A partial solution does not satisfy all of the goals in the problem statement. If some of the goals in the problem statement are in conflict with each other, then only a partial solution exists. See Figure 5.8 on page for a visual representation of a partial solution.

Definition 20 (Optimal Solution)   An optimal solution satisfies all of the goals in the problem statement in an optimal fashion.

If some of the goals in the problem statement are in conflict with each other, then no optimal solution exists.

Definition 21 (Feasible Solution)   A feasible solution satisfies all of the goals in the problem statement but not necessarily in an optimal fashion.

There may be many feasible solutions to a given problem statement.

Assumption 1   The space is finite and of size N.

This thesis deals with software engineering of systems that can be built in a finite amount of time with finite resources using finite computers. Thus the assumption of a finite space is reasonable. Consider the alternative that the space is infinite. Software engineering systems simply can't be built that require an infinite number of steps.

This introduces the question of the size of this space. What is N?

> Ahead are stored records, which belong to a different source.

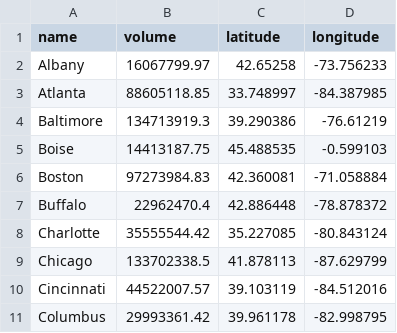
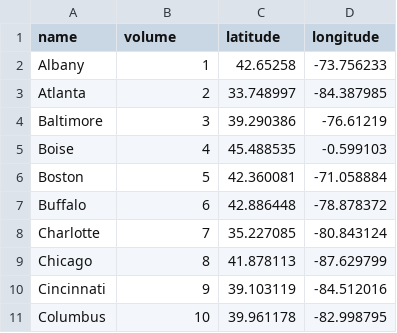
Before and after one commit to bausa/avocado_dataset, a CSV file: avo_data.csv, drawn as a sheet.

Commit message:
Update

```diff
--- a/avo_data.csv
+++ b/avo_data.csv
@@ -1,11 +1,11 @@
 name,volume,latitude,longitude
-Albany,16067799.97,42.65258,-73.756233
-Atlanta,88605118.85,33.748997,-84.387985
-Baltimore,134713919.3,39.290386,-76.61219
-Boise,14413187.75,45.488535,-0.599103
-Boston,97273984.83,42.360081,-71.058884
-Buffalo,22962470.4,42.886448,-78.878372
-Charlotte,35555544.42,35.227085,-80.843124
-Chicago,133702338.5,41.878113,-87.629799
-Cincinnati,44522007.57,39.103119,-84.512016
-Columbus,29993361.42,39.961178,-82.998795
+Albany,1,42.65258,-73.756233
+Atlanta,2,33.748997,-84.387985
+Baltimore,3,39.290386,-76.61219
+Boise,4,45.488535,-0.599103
+Boston,5,42.360081,-71.058884
+Buffalo,6,42.886448,-78.878372
+Charlotte,7,35.227085,-80.843124
+Chicago,8,41.878113,-87.629799
+Cincinnati,9,39.103119,-84.512016
+Columbus,10,39.961178,-82.998795
```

Let N1 be the number of steps in an optimal solution. Recall that an optimal solution satisfies all the goals in the problem statement.

A feasible solution satisfies all of the goals in the problem statement but not necessarily in an optimal fashion. A feasible solution has the same starting problem statement and the same ending system acceptance test as an optimal solution. Let N2 be the upper bound on the number of steps over all feasible solution.

A partial solution satisfies some of the goals in the problem statement. A partial solution has the same ending system acceptance test as an optimal solution but satisfies only some of the goals of the problem statement. Let N3 be the upper bound on the number of steps over all permutations and sub collections of the goals from the problem statement over all partial solutions.

Define the size of the space to be the upper bound of N1, N2, and N3.

Definition 22 (Methodology)   A methodology is an algorithm that finds a feasible solution in the given environment of the multi-layered space consisting of the analysis, design, implementation, and testing plane, starting with the root represented by the problem statement and ending with the goal represented by the system acceptance test.

The three main categories of software engineering methodologies under investigation are sequential, cyclical, and the WaterSluice.

Definition 23 (Sequential Methodology)   In a sequential software engineering methodology, all steps in the analysis plane are completed first, followed by all steps in the design plane, followed by all steps in the implementation plane, and then followed by all steps in the testing plane.

A more detailed description can be found in Section 3.1. Also see Figure 3.1 on page for a graphical representation of a sequential methodology.

Definition 24 (Cyclical Methodology)   A cyclical software engineering methodology cycles through each phase a few steps at a time until a feasible solution is established.

Simply, a cyclical software engineering methodology iterates over the processes of think a little, plan a little, implement a little, then test a little. Finer and finer details are generated as the cyclical software engineering methodology progresses. Finally, after several iterations, the system is completed.

A more detailed description can be found in Section 3.2. Also see Figure 3.2 on page for a graphical representation of a cyclical methodology.

Definition 25 (WaterSluice)   The WaterSluice combines the steady progression of the sequential software engineering methodology with the iterative nature of the cyclical software engineering methodology while adding priority. Non-monotonic conflicts are handled by change order control.

The WaterSluice software engineering methodology separates the important aspects from the less important and concentrates on solving them first. As the process continues, finer and finer details are refined until the product is released.

A more detailed description can be found in Section 3.3.1. Also see Figure 3.4 on page for a graphical representation of the WaterSluice methodology.

Next: Towards the Definition of Up: Definitions Previous: Towards the Definition of
Ronald LeRoi Burback
1998-12-14